2014 figures show improvement in SHEDG bottom line

Sean C. Morgan

Based on Internal Revenue Service records for 2014 recently filed by the Sweet Home Economic Development Group, SHEDG lost money, but the amount was nearly $100,000 less than it was in 2013.

SHEDG’s Form 990 showed a net loss of $77,000 in 2014, down from a $174,000 loss in 2013.

The organization had $387,000 in expenses in 2014 and $310,000 in revenue, reducing its net assets – the money it’s saved from profitable years – from $444,000 to $367,000.

SHEDG released its Form 990 for 2014 to The New Era on Friday.

The IRS requires tax-exempt organizations to file a Form 990 annually. The form details financial status for nonprofit organizations and is a public record. SHEDG typically files its Form 990 in the fall.

“There was great improvement over the prior year,” said SHEDG President John Wittwer. “We’re in a very critical time, but I’m extremely optimistic about it. Despite the challenging economics of the situation right now, the board just really feels upbeat.”

SHEDG’s primary fund-raising tool is the Oregon Jamboree. The festival was founded in 1992 as a means to raise money for its economic development projects.

SHEDG reported $2.6 million in gross income for the 2014 Oregon Jamboree and $2.3 million in expenses, providing a net income of $278,000.

SHEDG provides an umbrella to the Sweet Home Beautification Committee, which runs an arts and crafts festival during the Jamboree to raise funds for its projects. SHEDG passes the proceeds directly to the committee. The festival raised $14,000 in gross revenue, with $6,000 in expenses, providing a net income of $8,000 for the Beautification Committee.

Other events provided some $22,000 in additional revenue, providing an overall net income of $308,000 to SHEDG.
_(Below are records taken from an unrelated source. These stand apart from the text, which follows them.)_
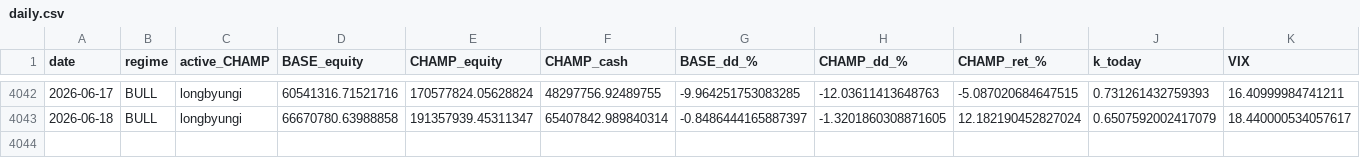
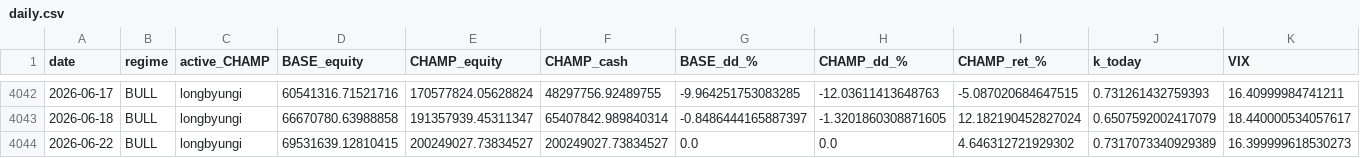
Before and after one commit to sunghakg/yb-mdd-or-dashboard, a CSV file: data/champ_nomargin/daily.csv, drawn as a sheet; only a part is shown, gaps mark what is left out; rows hold the shown columns only; the diff names each change by its address in the sheet, - before the commit and + after, or states it on an @@ line.

```diff
--- a/data/champ_nomargin/daily.csv
+++ b/data/champ_nomargin/daily.csv
+row 4044: 2026-06-22 | BULL | longbyungi | 69531639.12810415 | 200249027.73834527 | 200249027.73834527 | 0.0 | 0.0 | 4.646312721929302 | 0.7317073340929389 | 16.399999618530273
```
Also changed, not shown: data/champ_nomargin/equity_curves.csv, data/champ_nomargin/trades_champ.csv, 11 other files.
Staff expenses are not counted among Jamboree expenses, with employee time shared among Jamboree and SHEDG functions. Employee compensation cost a total of $298,000 in 2014. The compensation for Festival Director Erin Regrutto and Marketing Director Teresa Stas, the top paid employees and the only ones listed on the form, totaled approximately $148,000.

“The 2014 event, if you talk about out-of-pocket costs and income, yes, it was a break-even,” Wittwer said. “We just need more customers in our existing space.”

Factoring in SHEDG expenses, he said, the organization saw a net loss in 2014.

SHEDG paid out $21,000 in grants and other assistance to other organizations. Remaining expenses include rent, office expenses, information technology, dues and subscriptions, property expenses, repairs and maintenance, utilities and security.

“We need to produce surpluses on the Jamboree in order to reduce those expenses,” Wittwer said. All appearances are that the 2016 event will achieve this.

“Robert (Shamek, festival director) has already taken substantial steps at reducing costs,” Wittwer said. He believes it likely will raise the organization into the black.

The 2015 event, held at the beginning of August, will be close to budget, Wittwer said. “I think we’re still in the red though.”

SHEDG had to dip into its cash reserves in 2015 for cash flow purposes, Wittwer said. “What I’m encouraged by is the budget allowed us to put money back into the reserves.”

And the reserves have already been replenished, he said.

The organization is well into the 2016 budget process, Wittwer said, and it already has a strategy for 2016.

“My hat’s off to the staff and all they’ve done to take care of that,” Wittwer said. “Robert is extremely penny-conscious and creative in how he works with vendors.”

The game has changed, Wittwer said. The staff has been really aggressive about pursuing other opportunities for SHEDG’s Sweet Events – additional events, such as the annual Mystery Concert held in Corvallis. The board will continue to support staff in seeking other opportunities for revenue.

SHEDG continues to pursue the 200-acre Knife River property, currently owned by Linn County, at the north end of Clark Mill Road and located along the South Santiam River to the west of Clark Mill. Details are almost finalized with the Oregon Department of Environmental Quality to allow the county to deed the land to SHEDG. With a clean bill of health, the property will be free of environmental liabilities at that point.

“We can head into it knowing we don’t need to look over our shoulders, with something that might have happened in the past,” Wittwer said. He praised Knife River’s assistance in reclaiming the land.

SHEDG will initially use the property as a campground, Wittwer said. A mid-term goal will be to move the Oregon Jamboree to the property. Long-term, SHEDG will begin a public outreach process to find out what Sweet Home residents would like to see on the property.

Wittwer said he would like to see a plan set within the next two or three years.